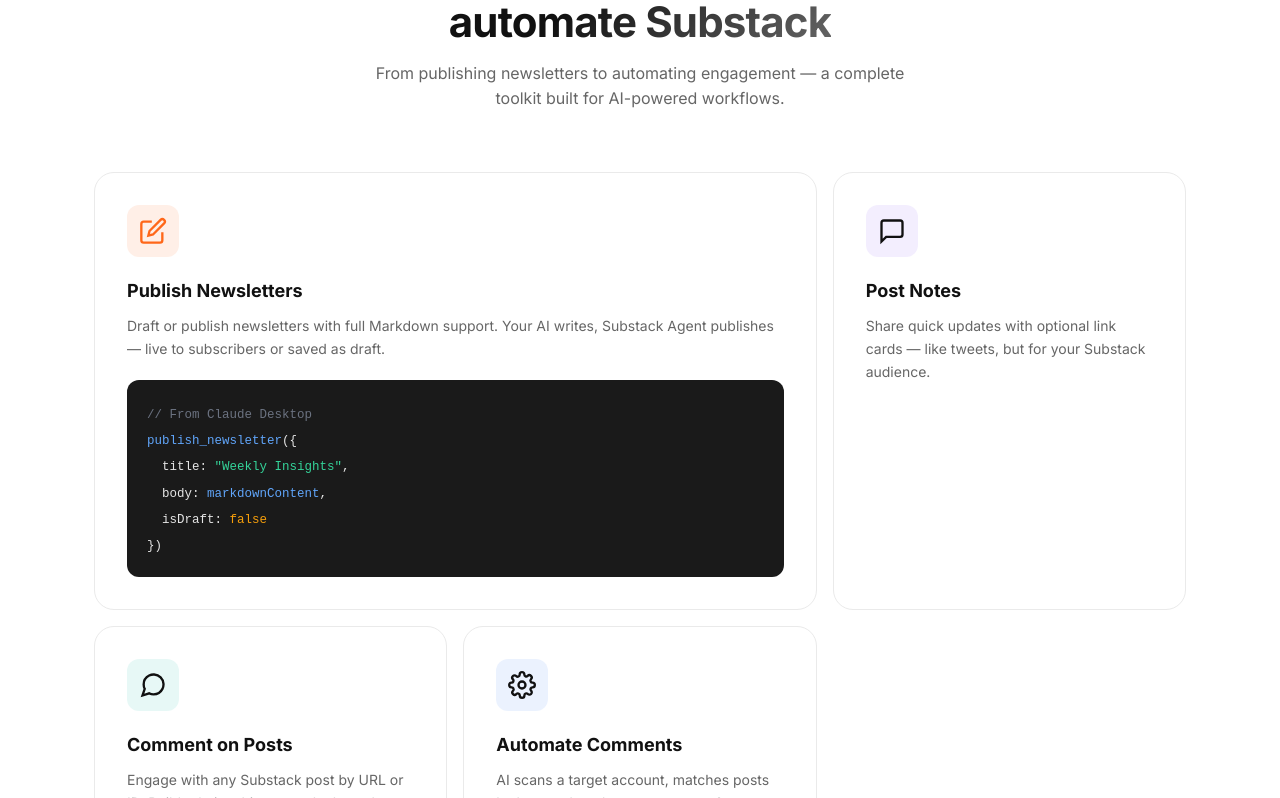
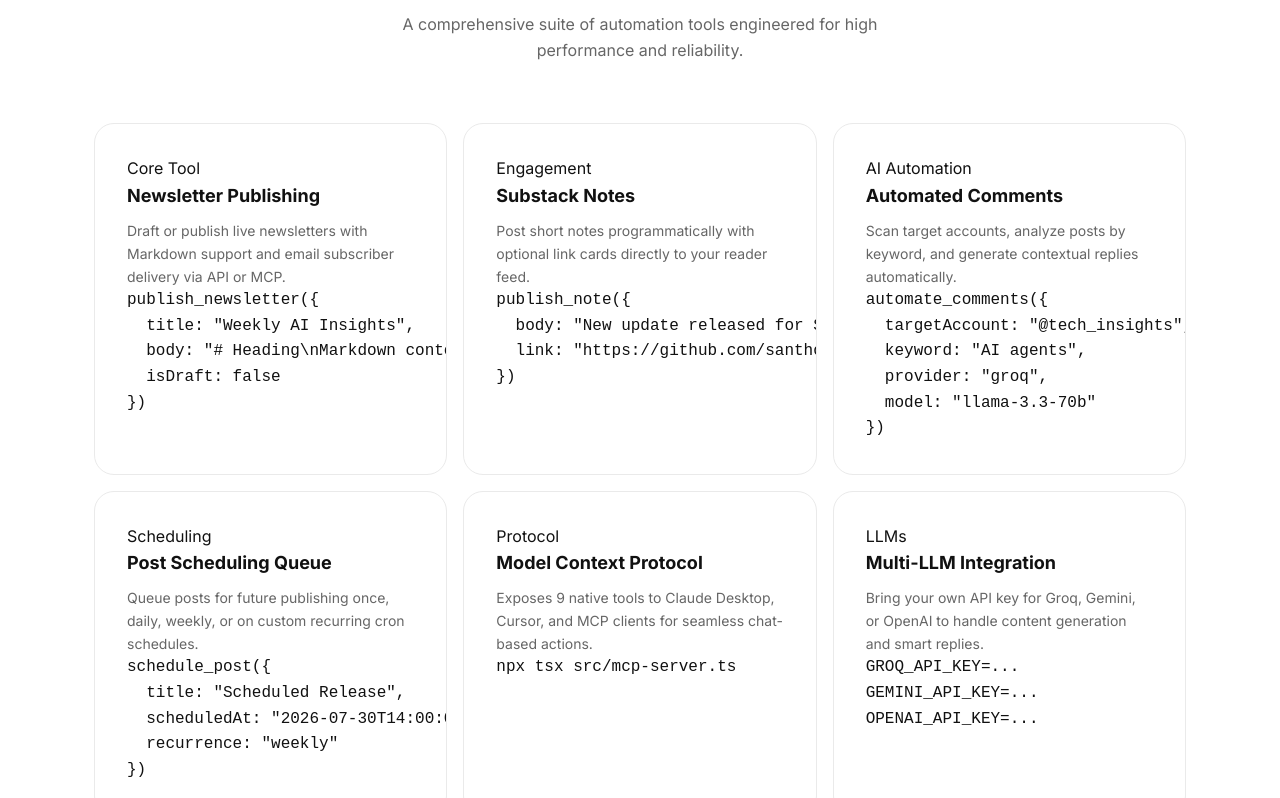
Before and after one commit to santhosh-patel/substack-agent, a React (Vite) app in the folder landing-page/: page / in a window 1280 px wide. Shown: the part 1322-2120 px from the top of the page. Built offline with nearby package versions, Linux system fonts and the light colour scheme.

Commit message:
refactor: update features component with refined metadata, code snippets, and structured branding

```diff
--- a/landing-page/src/components/Features.jsx
+++ b/landing-page/src/components/Features.jsx
@@ -3,56 +3,63 @@
 const features = [
   {
     id: 'publish',
-    icon: <svg width="28" height="28" viewBox="0 0 24 24" fill="none" stroke="currentColor" strokeWidth="2"><path d="M11 4H4a2 2 0 00-2 2v14a2 2 0 002 2h14a2 2 0 002-2v-7"/><path d="M18.5 2.5a2.121 2.121 0 013 3L12 15l-4 1 1-4 9.5-9.5z"/></svg>,
-    color: 'orange',
-    title: 'Publish Newsletters',
-    desc: 'Draft or publish newsletters with full Markdown support. Your AI writes, Substack Agent publishes — live to subscribers or saved as draft.',
-    large: true,
-    code: true,
+    title: 'Newsletter Publishing',
+    desc: 'Draft or publish live newsletters with Markdown support and email subscriber delivery via API or MCP.',
+    badge: 'Core Tool',
+    codeSnippet: `publish_newsletter({
+  title: "Weekly AI Insights",
+  body: "# Heading\\nMarkdown content here...",
+  isDraft: false
+})`,
   },
   {
     id: 'notes',
-    icon: <svg width="28" height="28" viewBox="0 0 24 24" fill="none" stroke="currentColor" strokeWidth="2"><path d="M21 15a2 2 0 01-2 2H7l-4 4V5a2 2 0 012-2h14a2 2 0 012 2z"/></svg>,
-    color: 'purple',
-    title: 'Post Notes',
-    desc: 'Share quick updates with optional link cards — like tweets, but for your Substack audience.',
+    title: 'Substack Notes',
+    desc: 'Post short notes programmatically with optional link cards directly to your reader feed.',
+    badge: 'Engagement',
+    codeSnippet: `publish_note({
+  body: "New update released for Substack Agent!",
+  link: "https://github.com/santhosh-patel/substack-agent"
+})`,
   },
   {
     id: 'comments',
-    icon: <svg width="28" height="28" viewBox="0 0 24 24" fill="none" stroke="currentColor" strokeWidth="2"><path d="M21 11.5a8.38 8.38 0 01-.9 3.8 8.5 8.5 0 01-7.6 4.7 8.38 8.38 0 01-3.8-.9L3 21l1.9-5.7a8.38 8.38 0 01-.9-3.8 8.5 8.5 0 014.7-7.6 8.38 8.38 0 013.8-.9h.5a8.48 8.48 0 018 8v.5z"/></svg>,
-    color: 'teal',
-    title: 'Comment on Posts',
-    desc: 'Engage with any Substack post by URL or ID. Build relationships at scale through thoughtful commenting.',
-  },
-  {
-    id: 'automate',
-    icon: <svg width="28" height="28" viewBox="0 0 24 24" fill="none" stroke="currentColor" strokeWidth="2"><circle cx="12" cy="12" r="3"/><path d="M19.4 15a1.65 1.65 0 00.33 1.82l.06.06a2 2 0 010 2.83 2 2 0 01-2.83 0l-.06-.06a1.65 1.65 0 00-1.82-.33 1.65 1.65 0 00-1 1.51V21a2 2 0 01-4 0v-.09A1.65 1.65 0 009 19.4a1.65 1.65 0 00-1.82.33l-.06.06a2 2 0 01-2.83-2.83l.06-.06A1.65 1.65 0 004.68 15a1.65 1.65 0 00-1.51-1H3a2 2 0 010-4h.09A1.65 1.65 0 004.6 9a1.65 1.65 0 00-.33-1.82l-.06-.06a2 2 0 012.83-2.83l.06.06A1.65 1.65 0 009 4.68a1.65 1.65 0 001-1.51V3a2 2 0 014 0v.09a1.65 1.65 0 001 1.51 1.65 1.65 0 001.82-.33l.06-.06a2 2 0 012.83 2.83l-.06.06A1.65 1.65 0 0019.4 9a1.65 1.65 0 001.51 1H21a2 2 0 010 4h-.09a1.65 1.65 0 00-1.51 1z"/></svg>,
-    color: 'blue',
-    title: 'Automate Comments',
-    desc: 'AI scans a target account, matches posts by keyword, and auto-generates & posts relevant comments.',
-  },
-  {
-    id: 'ai',
-    icon: <svg width="28" height="28" viewBox="0 0 24 24" fill="none" stroke="currentColor" strokeWidth="2"><path d="M12 2a4 4 0 014 4v2a4 4 0 01-8 0V6a4 4 0 014-4z"/><path d="M16 14H8a4 4 0 00-4 4v2h16v-2a4 4 0 00-4-4z"/></svg>,
-    color: 'gradient',
-    title: 'Multi-Provider AI Generation',
-    desc: 'Use Groq, Gemini, or OpenAI to draft newsletters and generate contextual comments. Your AI, your choice of model.',
-    large: true,
-    chips: true,
+    title: 'Automated Comments',
+    desc: 'Scan target accounts, analyze posts by keyword, and generate contextual replies automatically.',
+    badge: 'AI Automation',
+    codeSnippet: `automate_comments({
+  targetAccount: "@tech_insights",
+  keyword: "AI agents",
+  provider: "groq",
+  model: "llama-3.3-70b"
+})`,
   },
   {
     id: 'schedule',
-    icon: <svg width="28" height="28" viewBox="0 0 24 24" fill="none" stroke="currentColor" strokeWidth="2"><circle cx="12" cy="12" r="10"/><polyline points="12 6 12 12 16 14"/></svg>,
-    color: 'amber',
-    title: 'Schedule Posts',
-    desc: 'Queue newsletters & notes for future publishing — once, daily, weekly, or on custom recurring schedules.',
+    title: 'Post Scheduling Queue',
+    desc: 'Queue posts for future publishing once, daily, weekly, or on custom recurring cron schedules.',
+    badge: 'Scheduling',
+    codeSnippet: `schedule_post({
+  title: "Scheduled Release",
+  scheduledAt: "2026-07-30T14:00:00Z",
+  recurrence: "weekly"
+})`,
   },
   {
-    id: 'list',
-    icon: <svg width="28" height="28" viewBox="0 0 24 24" fill="none" stroke="currentColor" strokeWidth="2"><line x1="8" y1="6" x2="21" y2="6"/><line x1="8" y1="12" x2="21" y2="12"/><line x1="8" y1="18" x2="21" y2="18"/><line x1="3" y1="6" x2="3.01" y2="6"/><line x1="3" y1="12" x2="3.01" y2="12"/><line x1="3" y1="18" x2="3.01" y2="18"/></svg>,
-    color: 'emerald',
-    title: 'List & Browse Content',
-    desc: 'Query your newsletters, notes, and comment history. Full visibility into everything your automation has done.',
+    id: 'mcp',
+    title: 'Model Context Protocol',
+    desc: 'Exposes 9 native tools to Claude Desktop, Cursor, and MCP clients for seamless chat-based actions.',
+    badge: 'Protocol',
+    codeSnippet: `npx tsx src/mcp-server.ts`,
+  },
+  {
+    id: 'ai-providers',
+    title: 'Multi-LLM Integration',
+    desc: 'Bring your own API key for Groq, Gemini, or OpenAI to handle content generation and smart replies.',
+    badge: 'LLMs',
+    codeSnippet: `GROQ_API_KEY=...
+GEMINI_API_KEY=...
+OPENAI_API_KEY=...`,
   },
 ];
 
@@ -61,47 +68,30 @@
     <section className="features" id="features">
       <div className="container">
         <div className="section-header">
-          <span className="section-badge">Features</span>
+          <span className="section-badge">Capabilities</span>
           <h2 className="section-title">
-            Everything you need to<br /><span className="gradient-text">automate Substack</span>
+            Built for modern <span className="brand-gradient">publisher workflows</span>
           </h2>
           <p className="section-subtitle">
-            From publishing newsletters to automating engagement — a complete toolkit built for AI-powered workflows.
+            A comprehensive suite of automation tools engineered for high performance and reliability.
           </p>
         </div>
 
         <div className="features-grid">
-          {features.map((f, i) => (
+          {features.map((feature, i) => (
             <div
-              className={`feature-card animate-in ${f.large ? 'feature-card-large' : ''}`}
-              key={f.id}
-              id={`feature-${f.id}`}
+              className="feature-card animate-in"
+              key={feature.id}
               style={{ transitionDelay: `${i * 60}ms` }}
             >
-              <div className={`feature-icon-wrap ${f.color}`}>
-                {f.icon}
+              <div className="card-top">
+                <span className="card-badge">{feature.badge}</span>
               </div>
-              <h3>{f.title}</h3>
-              <p>{f.desc}</p>
-              {f.code && (
-                <div className="feature-code">
-                  <code>
-                    <span className="code-comment">{'// From Claude Desktop'}</span><br />
-                    <span className="code-keyword">publish_newsletter</span>({'{'}<br />
-                    &nbsp;&nbsp;title: <span className="code-string">"Weekly Insights"</span>,<br />
-                    &nbsp;&nbsp;body: <span className="code-keyword">markdownContent</span>,<br />
-                    &nbsp;&nbsp;isDraft: <span className="code-bool">false</span><br />
-                    {'}'})
-                  </code>
-                </div>
-              )}
-              {f.chips && (
-                <div className="ai-provider-chips">
-                  <span className="chip chip-groq">⚡ Groq</span>
-                  <span className="chip chip-gemini">✦ Gemini</span>
-                  <span className="chip chip-openai">◉ OpenAI</span>
-                </div>
-              )}
+              <h3 className="card-title">{feature.title}</h3>
+              <p className="card-desc">{feature.desc}</p>
+              <div className="card-code">
+                <pre><code>{feature.codeSnippet}</code></pre>
+              </div>
             </div>
           ))}
         </div>
```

ASSIGNMENT:
For the records above, state the number of lines holding the string "keyword", without further comment.

SOLUTION:
5